[Source data]

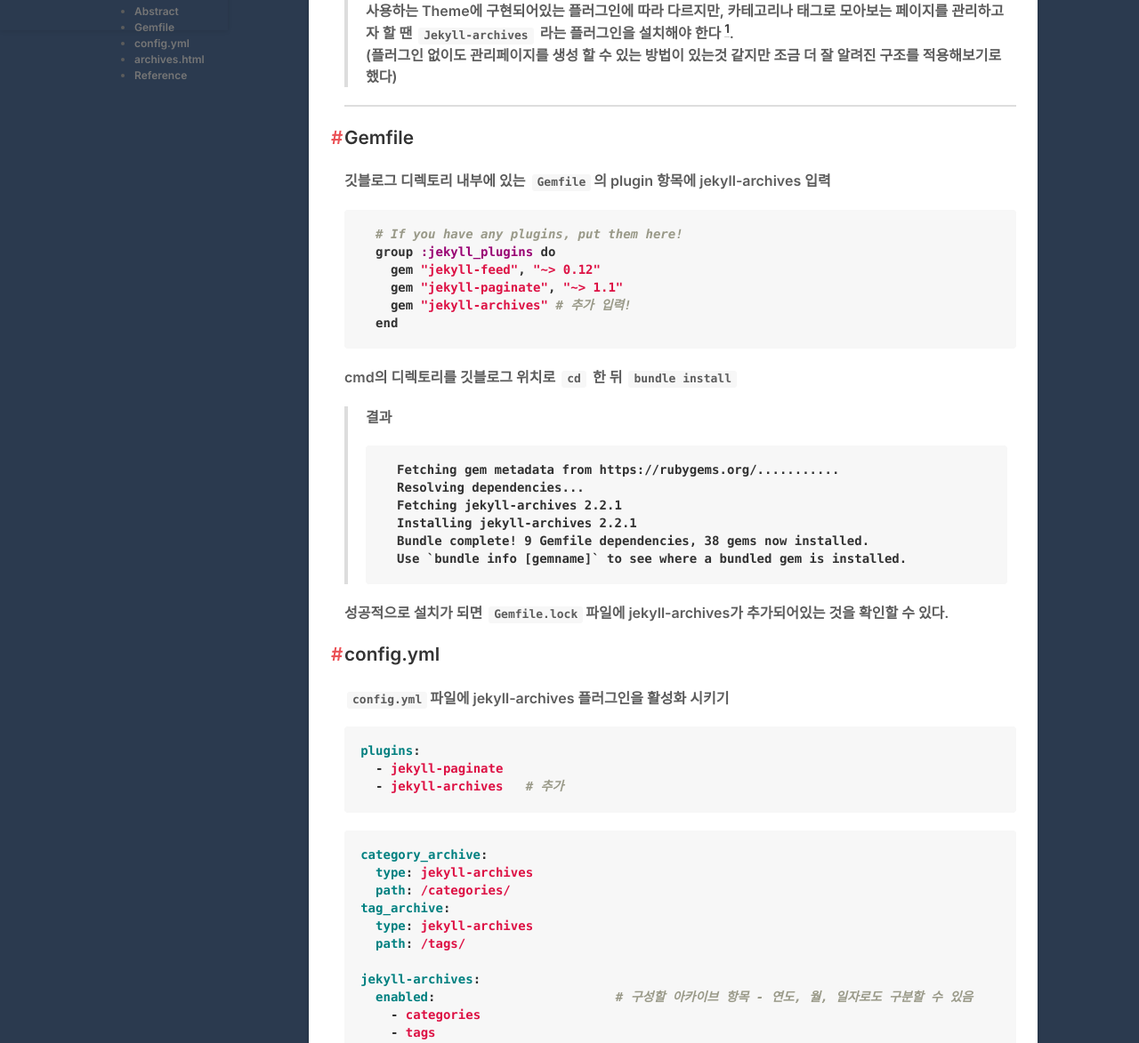
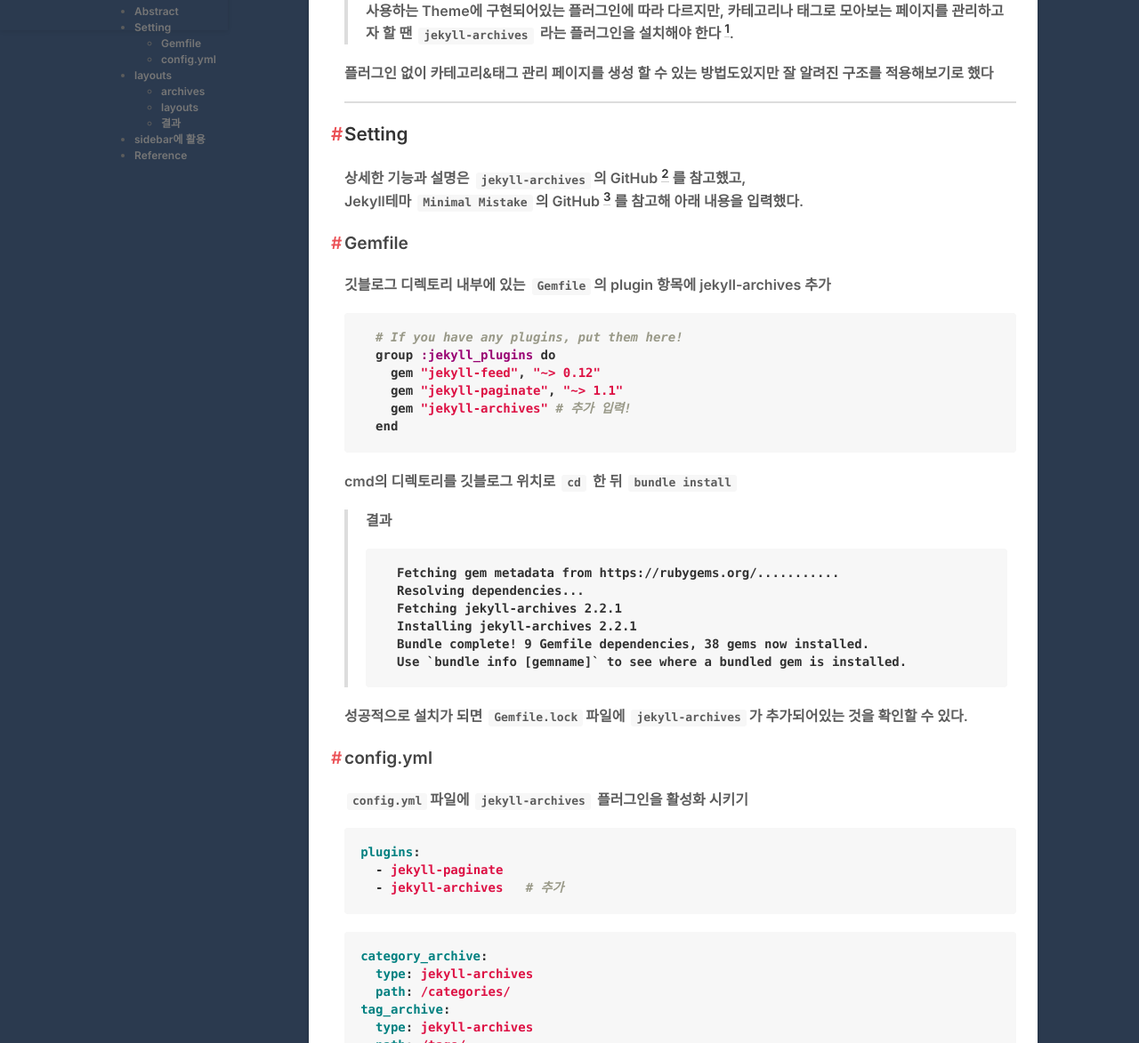
Before and after one commit to ssonsonya/ssonsonya.github.io, a Jekyll site: the page built from _posts/2024-01-17-Gitblog-HowToArchive.md, in a window 1280 px wide and 1400 px high, scrolled down 394 px. Shown: the part 227-1400 px from the top of the window at 89% size. Built offline with Jekyll 4.4.1, drawn with Linux system fonts in a browser that asks for light colours; nearby versions of some CDN libraries; some web fonts are replaced; comment, search, counter and statistics services are not loaded; some of the changed text lies outside the part shown.

Commit message:
[ Post ] Revise_HowToArchive

````diff
--- a/_layouts/archives.html
+++ b/_layouts/archives.html
@@ -1,8 +1,3 @@
 ---
 layout: default
 ---
-
-<div id="main" role="main">
-  {% include sidebar.html %}
-
-</div>
--- a/_posts/2024-01-17-Gitblog-HowToArchive.md
+++ b/_posts/2024-01-17-Gitblog-HowToArchive.md
@@ -1,6 +1,6 @@
 ---
 layout: post
-title: GitBlog-카테고리&테그 페이지
+title: GitBlog-카테고리&태그 페이지
 date:   2024-01-17
 category: gitblog
 tag:
@@ -16,19 +16,25 @@
 
 ## Abstract
 
-블로그 열람의 편의성을 위해 `Jekyll-archives` 플러그인을 설치해 카테고리와 태그 조회 페이지를 만들었다.
+블로그 열람의 편의성을 위해 `jekyll-archives` 플러그인을 설치해 카테고리와 태그 조회 페이지를 만들었다.
 
-![1](https://github.com/ssonsonya/ssonsonya.github.io/assets/116151781/be2c6a8d-a815-419f-86e9-d902a9523d04)
+![1](https://github.com/ssonsonya/ssonsonya.github.io/assets/116151781/534a4c61-020c-42f9-9c30-89ddf8aaaa53)
 
 > 사용하는 Theme에 구현되어있는 플러그인에 따라 다르지만,
-카테고리나 태그로 모아보는 페이지를 관리하고자 할 땐 `Jekyll-archives` 라는 플러그인을 설치해야 한다 [^1].
-(플러그인 없이도 관리페이지를 생성 할 수 있는 방법이 있는것 같지만 조금 더 잘 알려진 구조를 적용해보기로 했다)
+카테고리나 태그로 모아보는 페이지를 관리하고자 할 땐 `jekyll-archives` 라는 플러그인을 설치해야 한다 [^1].
+
+플러그인 없이 카테고리&태그 관리 페이지를 생성 할 수 있는 방법도있지만 잘 알려진 구조를 적용해보기로 했다
 
 ---
 
-## Gemfile
+## Setting
 
-깃블로그 디렉토리 내부에 있는 `Gemfile`의 plugin 항목에 jekyll-archives 입력
+상세한 기능과 설명은 `jekyll-archives`의 GitHub [^2] 를 참고했고,
+Jekyll테마 `Minimal Mistake`의 GitHub [^3] 를 참고해 아래 내용을 입력했다.
+
+### Gemfile
+
+깃블로그 디렉토리 내부에 있는 `Gemfile`의 plugin 항목에 jekyll-archives 추가
 
 ``` ruby
   # If you have any plugins, put them here!
@@ -51,11 +57,11 @@
   Use `bundle info [gemname]` to see where a bundled gem is installed.
   ```
 
-성공적으로 설치가 되면 `Gemfile.lock`파일에 jekyll-archives가 추가되어있는 것을 확인할 수 있다.
+성공적으로 설치가 되면 `Gemfile.lock`파일에 `jekyll-archives`가 추가되어있는 것을 확인할 수 있다.
 
-## config.yml
+### config.yml
 
-`config.yml`파일에 jekyll-archives 플러그인을 활성화 시키기
+`config.yml`파일에 `jekyll-archives` 플러그인을 활성화 시키기
 
 ```yml
 plugins:
@@ -72,23 +78,38 @@
   path: /tags/
 
 jekyll-archives:
-  enabled:                        # 구성할 아카이브 항목 - 연도, 월, 일자로도 구분할 수 있음
+  enabled:                                # 구성할 아카이브 항목 - 연도, 월, 일자로도 구분할 수 있음
     - categories
     - tags
-  layouts:                        # 프론트매터와 연결 (ex. post의 category에 입력한 내용을 archives에 저장 후
-    category: archives            # categories.html에서 layout: categories로 입력하며 페이지 구성)
+  layouts:                                  # 프론트매터와 연결 (ex. post의 category에 입력한 내용을 archives에 저장 후
+    category: archives            # archives layout으로 구분할 수 있음)
     tag: archives
-  permalinks:                     # 링크 구성 - 입력한 카테고리 또는 태그명으로 링크가 자동 생성된다
+  permalinks:                         # 링크 구성 - 입력한 카테고리 또는 태그명으로 링크가 자동 생성된다
     category: /categories/:name/
     tag: /tags/:name/
 ```
 
 여기까지 진행 후 cmd창에 `bundle exec jekyll serve` 입력 시 이전 post들에 프론트매터로 입력한 category와 tag들이 _site에 폴더로 자동 생성된다
-<img align="left" title="VSCode-Explorer_site" src="https://github.com/ssonsonya/ssonsonya.github.io/assets/116151781/021d549c-59d4-4f39-8aed-c7b5aec5acdf">
+<img align="left" width = "250" title="VSCode-Explorer_site" src="https://github.com/ssonsonya/ssonsonya.github.io/assets/116151781/021d549c-59d4-4f39-8aed-c7b5aec5acdf">
+<img align="left" width = "250" title="_site_categories" src="https://github.com/ssonsonya/ssonsonya.github.io/assets/116151781/5fc6a217-001f-414b-826d-9413fba452a2">
+<img align="left" width = "250" title="_site_tags" src="https://github.com/ssonsonya/ssonsonya.github.io/assets/116151781/8e0549c5-479d-48d5-93c6-7df96d355eaf">
 <br clear="left"/>
 
-## archives.html
+---
 
+## layouts
+
+최대한 이해한 내용으로 정리하면 이렇다
+![2](https://github.com/ssonsonya/ssonsonya.github.io/assets/116151781/0059f7a6-ae6e-4fb9-b5d2-834011471a98)
+
+### archives
+
+### layouts
+
+### 결과
+![image](https://github.com/ssonsonya/ssonsonya.github.io/assets/116151781/4c91187d-977a-4e23-93d9-cb02008a5082)
+
+## sidebar에 활용
 
 
 ---
@@ -96,7 +117,5 @@
 ## Reference
 
 [^1]: [Jekyll. Docs Deployment.Your first plugin](https://jekyllrb.com/docs/plugins/your-first-plugin/)
-[GitHub. GitHub Docs. GitHub Pages 및 Jekyll 정보](https://docs.github.com/ko/pages/setting-up-a-github-pages-site-with-jekyll/about-github-pages-and-jekyll#plugins)
-
-[Jekyll. Jekyll-archives. README.md](https://github.com/jekyll/jekyll-archives)
-[Michael Rose. Minimal Mistakes. Configuration](https://mmistakes.github.io/minimal-mistakes/docs/configuration/#archive-settings)
+[^2]: [Jekyll. Jekyll-archives. README.md](https://github.com/jekyll/jekyll-archives)
+[^3]: [Michael Rose. Minimal Mistakes. Configuration](https://mmistakes.github.io/minimal-mistakes/docs/configuration/#archive-settings)
````
Also changed, not shown: _layouts/categories.html (deleted, +0 -30 lines), categories.html (+27 -1 lines).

WHAT THE EXERCISE ASKS —
All records must be output exactly as they are, except for the pictures, which are left out.

RESULT FOR THIS EXERCISE —
Before and after one commit to ssonsonya/ssonsonya.github.io, a Jekyll site: the page built from _posts/2024-01-17-Gitblog-HowToArchive.md, in a window 1280 px wide and 1400 px high, scrolled down 394 px. Shown: the part 227-1400 px from the top of the window at 89% size. Built offline with Jekyll 4.4.1, drawn with Linux system fonts in a browser that asks for light colours; nearby versions of some CDN libraries; some web fonts are replaced; comment, search, counter and statistics services are not loaded; some of the changed text lies outside the part shown.

Commit message:
[ Post ] Revise_HowToArchive

````diff
--- a/_layouts/archives.html
+++ b/_layouts/archives.html
@@ -1,8 +1,3 @@
 ---
 layout: default
 ---
-
-<div id="main" role="main">
-  {% include sidebar.html %}
-
-</div>
--- a/_posts/2024-01-17-Gitblog-HowToArchive.md
+++ b/_posts/2024-01-17-Gitblog-HowToArchive.md
@@ -1,6 +1,6 @@
 ---
 layout: post
-title: GitBlog-카테고리&테그 페이지
+title: GitBlog-카테고리&태그 페이지
 date:   2024-01-17
 category: gitblog
 tag:
@@ -16,19 +16,25 @@
 
 ## Abstract
 
-블로그 열람의 편의성을 위해 `Jekyll-archives` 플러그인을 설치해 카테고리와 태그 조회 페이지를 만들었다.
+블로그 열람의 편의성을 위해 `jekyll-archives` 플러그인을 설치해 카테고리와 태그 조회 페이지를 만들었다.
 
-![1](https://github.com/ssonsonya/ssonsonya.github.io/assets/116151781/be2c6a8d-a815-419f-86e9-d902a9523d04)
+![1](https://github.com/ssonsonya/ssonsonya.github.io/assets/116151781/534a4c61-020c-42f9-9c30-89ddf8aaaa53)
 
 > 사용하는 Theme에 구현되어있는 플러그인에 따라 다르지만,
-카테고리나 태그로 모아보는 페이지를 관리하고자 할 땐 `Jekyll-archives` 라는 플러그인을 설치해야 한다 [^1].
-(플러그인 없이도 관리페이지를 생성 할 수 있는 방법이 있는것 같지만 조금 더 잘 알려진 구조를 적용해보기로 했다)
+카테고리나 태그로 모아보는 페이지를 관리하고자 할 땐 `jekyll-archives` 라는 플러그인을 설치해야 한다 [^1].
+
+플러그인 없이 카테고리&태그 관리 페이지를 생성 할 수 있는 방법도있지만 잘 알려진 구조를 적용해보기로 했다
 
 ---
 
-## Gemfile
+## Setting
 
-깃블로그 디렉토리 내부에 있는 `Gemfile`의 plugin 항목에 jekyll-archives 입력
+상세한 기능과 설명은 `jekyll-archives`의 GitHub [^2] 를 참고했고,
+Jekyll테마 `Minimal Mistake`의 GitHub [^3] 를 참고해 아래 내용을 입력했다.
+
+### Gemfile
+
+깃블로그 디렉토리 내부에 있는 `Gemfile`의 plugin 항목에 jekyll-archives 추가
 
 ``` ruby
   # If you have any plugins, put them here!
@@ -51,11 +57,11 @@
   Use `bundle info [gemname]` to see where a bundled gem is installed.
   ```
 
-성공적으로 설치가 되면 `Gemfile.lock`파일에 jekyll-archives가 추가되어있는 것을 확인할 수 있다.
+성공적으로 설치가 되면 `Gemfile.lock`파일에 `jekyll-archives`가 추가되어있는 것을 확인할 수 있다.
 
-## config.yml
+### config.yml
 
-`config.yml`파일에 jekyll-archives 플러그인을 활성화 시키기
+`config.yml`파일에 `jekyll-archives` 플러그인을 활성화 시키기
 
 ```yml
 plugins:
@@ -72,23 +78,38 @@
   path: /tags/
 
 jekyll-archives:
-  enabled:                        # 구성할 아카이브 항목 - 연도, 월, 일자로도 구분할 수 있음
+  enabled:                                # 구성할 아카이브 항목 - 연도, 월, 일자로도 구분할 수 있음
     - categories
     - tags
-  layouts:                        # 프론트매터와 연결 (ex. post의 category에 입력한 내용을 archives에 저장 후
-    category: archives            # categories.html에서 layout: categories로 입력하며 페이지 구성)
+  layouts:                                  # 프론트매터와 연결 (ex. post의 category에 입력한 내용을 archives에 저장 후
+    category: archives            # archives layout으로 구분할 수 있음)
     tag: archives
-  permalinks:                     # 링크 구성 - 입력한 카테고리 또는 태그명으로 링크가 자동 생성된다
+  permalinks:                         # 링크 구성 - 입력한 카테고리 또는 태그명으로 링크가 자동 생성된다
     category: /categories/:name/
     tag: /tags/:name/
 ```
 
 여기까지 진행 후 cmd창에 `bundle exec jekyll serve` 입력 시 이전 post들에 프론트매터로 입력한 category와 tag들이 _site에 폴더로 자동 생성된다
-<img align="left" title="VSCode-Explorer_site" src="https://github.com/ssonsonya/ssonsonya.github.io/assets/116151781/021d549c-59d4-4f39-8aed-c7b5aec5acdf">
+<img align="left" width = "250" title="VSCode-Explorer_site" src="https://github.com/ssonsonya/ssonsonya.github.io/assets/116151781/021d549c-59d4-4f39-8aed-c7b5aec5acdf">
+<img align="left" width = "250" title="_site_categories" src="https://github.com/ssonsonya/ssonsonya.github.io/assets/116151781/5fc6a217-001f-414b-826d-9413fba452a2">
+<img align="left" width = "250" title="_site_tags" src="https://github.com/ssonsonya/ssonsonya.github.io/assets/116151781/8e0549c5-479d-48d5-93c6-7df96d355eaf">
 <br clear="left"/>
 
-## archives.html
+---
 
+## layouts
+
+최대한 이해한 내용으로 정리하면 이렇다
+![2](https://github.com/ssonsonya/ssonsonya.github.io/assets/116151781/0059f7a6-ae6e-4fb9-b5d2-834011471a98)
+
+### archives
+
+### layouts
+
+### 결과
+![image](https://github.com/ssonsonya/ssonsonya.github.io/assets/116151781/4c91187d-977a-4e23-93d9-cb02008a5082)
+
+## sidebar에 활용
 
 
 ---
@@ -96,7 +117,5 @@
 ## Reference
 
 [^1]: [Jekyll. Docs Deployment.Your first plugin](https://jekyllrb.com/docs/plugins/your-first-plugin/)
-[GitHub. GitHub Docs. GitHub Pages 및 Jekyll 정보](https://docs.github.com/ko/pages/setting-up-a-github-pages-site-with-jekyll/about-github-pages-and-jekyll#plugins)
-
-[Jekyll. Jekyll-archives. README.md](https://github.com/jekyll/jekyll-archives)
-[Michael Rose. Minimal Mistakes. Configuration](https://mmistakes.github.io/minimal-mistakes/docs/configuration/#archive-settings)
+[^2]: [Jekyll. Jekyll-archives. README.md](https://github.com/jekyll/jekyll-archives)
+[^3]: [Michael Rose. Minimal Mistakes. Configuration](https://mmistakes.github.io/minimal-mistakes/docs/configuration/#archive-settings)
````
Also changed, not shown: _layouts/categories.html (deleted, +0 -30 lines), categories.html (+27 -1 lines).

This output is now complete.